## About this exercise
Which lines of the records below contain the word "import"? Copy each of them out.

## Front-end code change data
Content starts
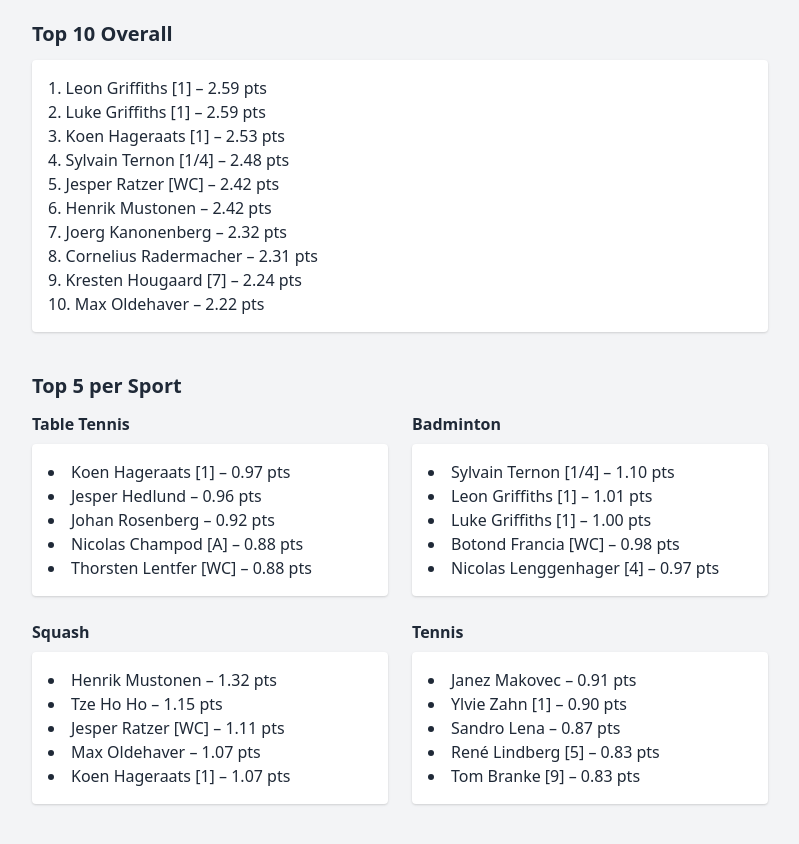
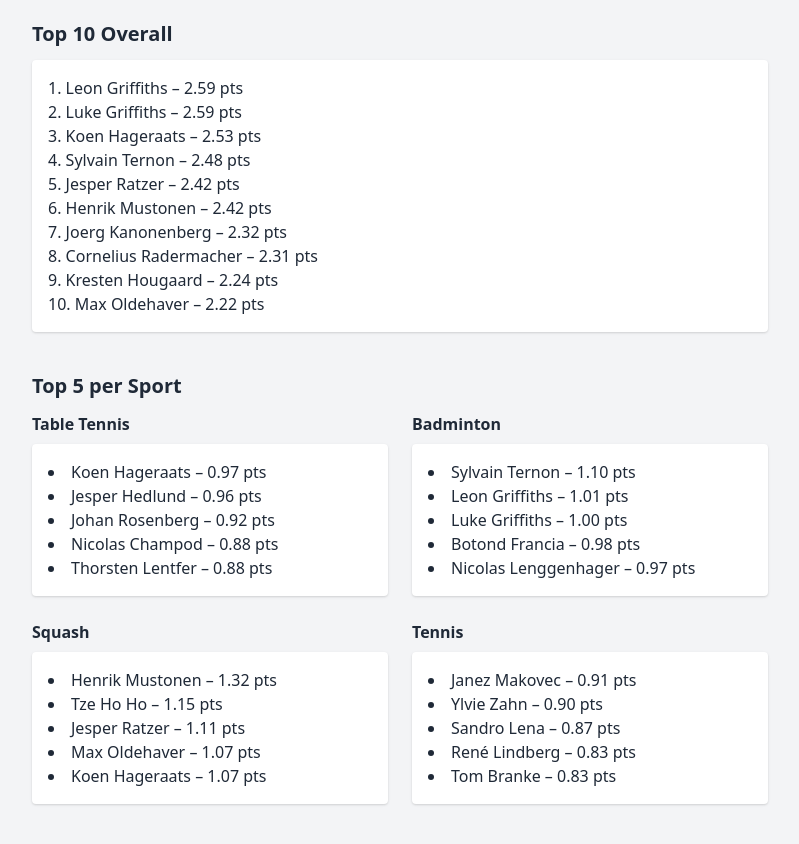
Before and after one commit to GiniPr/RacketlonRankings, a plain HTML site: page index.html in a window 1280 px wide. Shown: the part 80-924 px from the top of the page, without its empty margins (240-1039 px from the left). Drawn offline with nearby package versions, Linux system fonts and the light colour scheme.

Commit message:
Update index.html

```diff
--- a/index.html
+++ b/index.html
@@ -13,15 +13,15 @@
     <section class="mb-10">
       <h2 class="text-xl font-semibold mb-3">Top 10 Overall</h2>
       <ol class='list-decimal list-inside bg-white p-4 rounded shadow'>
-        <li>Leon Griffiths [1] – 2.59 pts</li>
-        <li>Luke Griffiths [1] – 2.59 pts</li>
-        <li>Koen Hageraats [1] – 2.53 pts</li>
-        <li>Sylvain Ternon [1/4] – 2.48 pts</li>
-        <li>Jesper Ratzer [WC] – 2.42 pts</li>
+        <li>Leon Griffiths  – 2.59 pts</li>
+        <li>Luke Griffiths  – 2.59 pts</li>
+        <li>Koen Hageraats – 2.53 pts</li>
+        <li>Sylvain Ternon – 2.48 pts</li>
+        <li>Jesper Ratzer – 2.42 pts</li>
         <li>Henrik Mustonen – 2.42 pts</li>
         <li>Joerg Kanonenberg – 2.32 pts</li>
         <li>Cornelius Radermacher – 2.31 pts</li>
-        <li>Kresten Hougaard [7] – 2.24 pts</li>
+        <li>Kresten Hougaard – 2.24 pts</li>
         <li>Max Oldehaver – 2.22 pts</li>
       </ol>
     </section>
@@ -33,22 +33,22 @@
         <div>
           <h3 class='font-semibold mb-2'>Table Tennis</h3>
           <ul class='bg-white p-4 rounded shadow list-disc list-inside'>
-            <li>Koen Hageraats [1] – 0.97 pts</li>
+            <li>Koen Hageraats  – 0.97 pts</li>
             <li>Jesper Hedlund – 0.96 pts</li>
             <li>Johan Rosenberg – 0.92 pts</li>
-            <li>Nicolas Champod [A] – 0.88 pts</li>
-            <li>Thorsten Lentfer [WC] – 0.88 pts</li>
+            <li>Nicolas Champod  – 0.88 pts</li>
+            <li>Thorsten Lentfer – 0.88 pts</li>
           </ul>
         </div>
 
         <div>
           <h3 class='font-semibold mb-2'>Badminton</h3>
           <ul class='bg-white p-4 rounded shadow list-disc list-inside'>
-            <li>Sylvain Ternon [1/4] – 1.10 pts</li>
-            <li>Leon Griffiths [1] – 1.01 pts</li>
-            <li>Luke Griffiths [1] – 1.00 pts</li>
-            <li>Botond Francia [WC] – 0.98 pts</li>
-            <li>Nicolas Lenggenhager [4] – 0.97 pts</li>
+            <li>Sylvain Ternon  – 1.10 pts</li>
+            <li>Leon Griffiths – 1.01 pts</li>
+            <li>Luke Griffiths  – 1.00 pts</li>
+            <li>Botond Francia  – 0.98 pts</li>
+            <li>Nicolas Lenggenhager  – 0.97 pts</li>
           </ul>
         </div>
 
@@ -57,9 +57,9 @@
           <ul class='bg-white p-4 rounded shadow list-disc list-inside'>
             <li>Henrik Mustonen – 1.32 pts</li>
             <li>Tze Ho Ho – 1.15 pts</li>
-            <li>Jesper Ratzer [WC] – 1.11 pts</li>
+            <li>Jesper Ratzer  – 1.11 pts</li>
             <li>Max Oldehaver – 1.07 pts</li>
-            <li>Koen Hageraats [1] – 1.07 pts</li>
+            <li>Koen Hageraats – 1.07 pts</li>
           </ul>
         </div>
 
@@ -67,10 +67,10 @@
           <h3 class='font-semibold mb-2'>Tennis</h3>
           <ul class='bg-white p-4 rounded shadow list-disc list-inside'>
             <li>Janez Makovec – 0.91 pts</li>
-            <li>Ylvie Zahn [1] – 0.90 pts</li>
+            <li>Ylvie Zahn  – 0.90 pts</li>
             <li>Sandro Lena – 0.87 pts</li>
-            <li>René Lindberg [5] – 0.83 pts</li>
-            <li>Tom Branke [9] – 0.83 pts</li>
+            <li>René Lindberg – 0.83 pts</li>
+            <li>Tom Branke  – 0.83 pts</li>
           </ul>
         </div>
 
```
Content ends
Content starts
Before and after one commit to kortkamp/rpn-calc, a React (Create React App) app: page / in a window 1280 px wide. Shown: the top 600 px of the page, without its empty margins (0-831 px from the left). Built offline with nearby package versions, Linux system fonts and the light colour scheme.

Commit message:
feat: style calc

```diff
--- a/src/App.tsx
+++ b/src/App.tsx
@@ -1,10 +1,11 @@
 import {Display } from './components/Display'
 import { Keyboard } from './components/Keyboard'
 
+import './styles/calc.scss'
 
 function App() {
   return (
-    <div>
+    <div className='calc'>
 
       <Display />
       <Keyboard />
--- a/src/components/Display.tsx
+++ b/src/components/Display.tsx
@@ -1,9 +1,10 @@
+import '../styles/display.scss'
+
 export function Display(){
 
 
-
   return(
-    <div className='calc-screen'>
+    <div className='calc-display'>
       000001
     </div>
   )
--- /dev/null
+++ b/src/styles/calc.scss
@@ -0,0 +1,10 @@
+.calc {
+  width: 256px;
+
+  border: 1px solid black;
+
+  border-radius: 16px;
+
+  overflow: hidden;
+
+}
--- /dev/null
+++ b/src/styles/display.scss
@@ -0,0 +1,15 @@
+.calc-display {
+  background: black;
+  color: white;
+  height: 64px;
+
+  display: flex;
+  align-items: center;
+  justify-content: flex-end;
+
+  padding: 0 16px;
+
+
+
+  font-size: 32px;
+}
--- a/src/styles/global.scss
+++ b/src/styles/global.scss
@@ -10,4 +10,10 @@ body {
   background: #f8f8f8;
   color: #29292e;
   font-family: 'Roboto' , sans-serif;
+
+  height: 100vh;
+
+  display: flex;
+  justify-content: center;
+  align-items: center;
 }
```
Content ends
## Completed task
 import {Display } from './components/Display'
 import { Keyboard } from './components/Keyboard'
+import './styles/calc.scss'
+import '../styles/display.scss'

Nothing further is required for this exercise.